Stored items from a collection:
Content starts
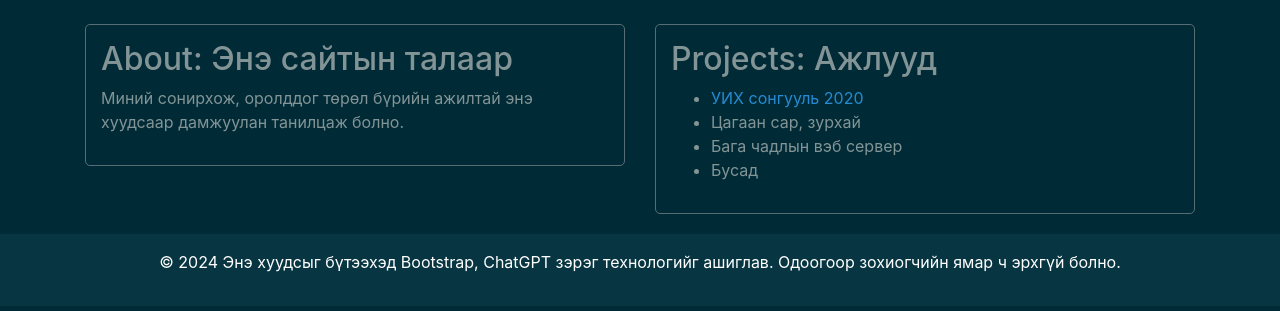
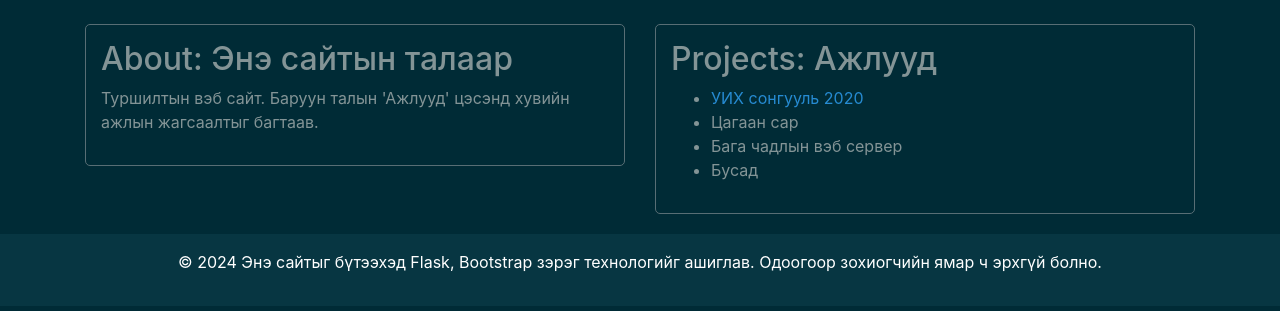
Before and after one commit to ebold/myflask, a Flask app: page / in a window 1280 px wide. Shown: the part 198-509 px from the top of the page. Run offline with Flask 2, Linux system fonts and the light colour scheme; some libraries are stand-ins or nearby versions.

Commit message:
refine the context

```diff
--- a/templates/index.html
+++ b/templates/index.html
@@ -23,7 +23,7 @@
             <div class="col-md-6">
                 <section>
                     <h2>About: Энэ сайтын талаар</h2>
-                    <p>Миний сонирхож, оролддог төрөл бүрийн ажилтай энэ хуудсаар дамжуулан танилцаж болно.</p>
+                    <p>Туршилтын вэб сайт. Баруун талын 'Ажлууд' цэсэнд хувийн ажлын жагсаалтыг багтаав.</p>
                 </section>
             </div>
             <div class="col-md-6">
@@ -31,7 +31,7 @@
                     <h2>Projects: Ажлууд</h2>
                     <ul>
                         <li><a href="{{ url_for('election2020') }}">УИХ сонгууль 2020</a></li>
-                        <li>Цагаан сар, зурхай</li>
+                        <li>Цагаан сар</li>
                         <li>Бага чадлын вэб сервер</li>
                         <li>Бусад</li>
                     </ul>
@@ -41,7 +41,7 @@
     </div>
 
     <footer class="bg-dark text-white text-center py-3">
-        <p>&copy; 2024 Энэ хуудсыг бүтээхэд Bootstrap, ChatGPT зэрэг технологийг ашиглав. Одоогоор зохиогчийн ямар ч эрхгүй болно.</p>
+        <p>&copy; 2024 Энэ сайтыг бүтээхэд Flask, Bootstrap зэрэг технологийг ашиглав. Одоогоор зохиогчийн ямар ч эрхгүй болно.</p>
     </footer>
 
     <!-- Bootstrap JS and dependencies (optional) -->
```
Content ends
_Exercise directions_.
Make an exact copy of the records, pictures excluded.

_Written response_.
Before and after one commit to ebold/myflask, a Flask app: page / in a window 1280 px wide. Shown: the part 198-509 px from the top of the page. Run offline with Flask 2, Linux system fonts and the light colour scheme; some libraries are stand-ins or nearby versions.

Commit message:
refine the context

```diff
--- a/templates/index.html
+++ b/templates/index.html
@@ -23,7 +23,7 @@
             <div class="col-md-6">
                 <section>
                     <h2>About: Энэ сайтын талаар</h2>
-                    <p>Миний сонирхож, оролддог төрөл бүрийн ажилтай энэ хуудсаар дамжуулан танилцаж болно.</p>
+                    <p>Туршилтын вэб сайт. Баруун талын 'Ажлууд' цэсэнд хувийн ажлын жагсаалтыг багтаав.</p>
                 </section>
             </div>
             <div class="col-md-6">
@@ -31,7 +31,7 @@
                     <h2>Projects: Ажлууд</h2>
                     <ul>
                         <li><a href="{{ url_for('election2020') }}">УИХ сонгууль 2020</a></li>
-                        <li>Цагаан сар, зурхай</li>
+                        <li>Цагаан сар</li>
                         <li>Бага чадлын вэб сервер</li>
                         <li>Бусад</li>
                     </ul>
@@ -41,7 +41,7 @@
     </div>
 
     <footer class="bg-dark text-white text-center py-3">
-        <p>&copy; 2024 Энэ хуудсыг бүтээхэд Bootstrap, ChatGPT зэрэг технологийг ашиглав. Одоогоор зохиогчийн ямар ч эрхгүй болно.</p>
+        <p>&copy; 2024 Энэ сайтыг бүтээхэд Flask, Bootstrap зэрэг технологийг ашиглав. Одоогоор зохиогчийн ямар ч эрхгүй болно.</p>
     </footer>
 
     <!-- Bootstrap JS and dependencies (optional) -->
```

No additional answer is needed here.